- **EXERCISE PROMPT**
Search the data for the string "Also" and gather each line it is in.

━━━━━━━━━━━━━━━━

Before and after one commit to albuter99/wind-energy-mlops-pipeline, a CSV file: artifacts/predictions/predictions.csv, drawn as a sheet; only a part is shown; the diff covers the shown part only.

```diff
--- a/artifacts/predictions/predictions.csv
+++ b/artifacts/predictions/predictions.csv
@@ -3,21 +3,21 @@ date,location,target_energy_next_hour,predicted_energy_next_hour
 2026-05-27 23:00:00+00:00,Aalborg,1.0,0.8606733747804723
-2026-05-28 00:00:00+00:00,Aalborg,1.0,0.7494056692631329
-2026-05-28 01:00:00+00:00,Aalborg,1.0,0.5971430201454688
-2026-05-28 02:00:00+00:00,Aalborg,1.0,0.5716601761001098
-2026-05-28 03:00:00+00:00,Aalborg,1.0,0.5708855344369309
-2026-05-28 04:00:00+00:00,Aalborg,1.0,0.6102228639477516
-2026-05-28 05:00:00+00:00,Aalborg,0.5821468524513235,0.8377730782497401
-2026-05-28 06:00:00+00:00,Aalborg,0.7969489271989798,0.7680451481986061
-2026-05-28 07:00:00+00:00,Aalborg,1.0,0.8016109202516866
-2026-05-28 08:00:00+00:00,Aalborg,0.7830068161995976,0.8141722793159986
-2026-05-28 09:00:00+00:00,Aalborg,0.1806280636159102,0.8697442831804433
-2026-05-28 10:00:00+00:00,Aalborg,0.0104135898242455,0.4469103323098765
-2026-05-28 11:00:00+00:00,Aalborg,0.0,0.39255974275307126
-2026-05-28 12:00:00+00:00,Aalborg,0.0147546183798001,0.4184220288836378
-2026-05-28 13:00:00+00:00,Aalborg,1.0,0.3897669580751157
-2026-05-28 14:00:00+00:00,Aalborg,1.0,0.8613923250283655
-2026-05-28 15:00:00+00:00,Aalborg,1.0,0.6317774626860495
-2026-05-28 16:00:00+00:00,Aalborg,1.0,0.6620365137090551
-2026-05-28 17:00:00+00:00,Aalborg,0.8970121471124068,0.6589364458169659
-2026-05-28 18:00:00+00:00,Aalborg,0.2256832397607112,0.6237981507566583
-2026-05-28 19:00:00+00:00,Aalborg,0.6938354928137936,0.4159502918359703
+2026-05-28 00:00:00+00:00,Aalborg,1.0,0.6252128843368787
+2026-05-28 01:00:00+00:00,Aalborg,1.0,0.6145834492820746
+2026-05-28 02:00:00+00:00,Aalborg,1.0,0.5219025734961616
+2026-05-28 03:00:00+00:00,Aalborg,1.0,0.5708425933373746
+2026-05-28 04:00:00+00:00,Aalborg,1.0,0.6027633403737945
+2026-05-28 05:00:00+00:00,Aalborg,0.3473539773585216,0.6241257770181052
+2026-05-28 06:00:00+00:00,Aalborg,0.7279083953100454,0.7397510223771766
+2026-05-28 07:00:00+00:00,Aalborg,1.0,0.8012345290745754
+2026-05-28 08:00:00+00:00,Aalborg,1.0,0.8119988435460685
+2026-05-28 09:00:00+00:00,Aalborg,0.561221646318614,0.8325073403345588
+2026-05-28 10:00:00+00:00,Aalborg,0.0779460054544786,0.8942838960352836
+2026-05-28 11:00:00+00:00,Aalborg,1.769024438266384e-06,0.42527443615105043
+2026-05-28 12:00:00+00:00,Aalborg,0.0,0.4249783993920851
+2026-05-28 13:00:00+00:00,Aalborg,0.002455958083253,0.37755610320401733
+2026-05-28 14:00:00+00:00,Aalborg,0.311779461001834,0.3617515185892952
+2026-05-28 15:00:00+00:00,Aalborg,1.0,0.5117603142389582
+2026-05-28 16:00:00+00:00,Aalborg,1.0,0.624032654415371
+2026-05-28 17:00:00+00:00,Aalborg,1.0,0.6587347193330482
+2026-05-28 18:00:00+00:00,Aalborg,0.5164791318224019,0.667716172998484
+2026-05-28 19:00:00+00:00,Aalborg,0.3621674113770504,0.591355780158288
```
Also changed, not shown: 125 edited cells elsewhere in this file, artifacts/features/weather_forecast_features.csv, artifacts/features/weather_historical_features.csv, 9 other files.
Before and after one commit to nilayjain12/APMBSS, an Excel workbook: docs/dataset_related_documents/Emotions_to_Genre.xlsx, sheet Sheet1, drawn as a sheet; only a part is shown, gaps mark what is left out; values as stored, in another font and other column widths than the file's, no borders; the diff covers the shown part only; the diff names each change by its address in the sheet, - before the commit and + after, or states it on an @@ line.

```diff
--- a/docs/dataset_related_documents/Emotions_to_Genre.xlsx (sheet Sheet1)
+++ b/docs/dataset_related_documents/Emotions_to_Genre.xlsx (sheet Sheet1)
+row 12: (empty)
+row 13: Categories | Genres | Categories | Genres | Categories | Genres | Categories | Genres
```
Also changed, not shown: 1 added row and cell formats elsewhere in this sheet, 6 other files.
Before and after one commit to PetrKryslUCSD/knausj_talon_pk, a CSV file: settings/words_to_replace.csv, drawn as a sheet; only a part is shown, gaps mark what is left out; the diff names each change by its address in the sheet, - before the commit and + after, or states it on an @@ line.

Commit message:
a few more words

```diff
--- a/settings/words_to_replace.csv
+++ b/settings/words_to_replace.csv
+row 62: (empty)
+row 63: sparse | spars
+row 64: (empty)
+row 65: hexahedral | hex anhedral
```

━━━━━━━━━━━━━━━━

- **FINISHED TASK**
Also changed, not shown: 125 edited cells elsewhere in this file, artifacts/features/weather_forecast_features.csv, artifacts/features/weather_historical_features.csv, 9 other files.
Also changed, not shown: 1 added row and cell formats elsewhere in this sheet, 6 other files.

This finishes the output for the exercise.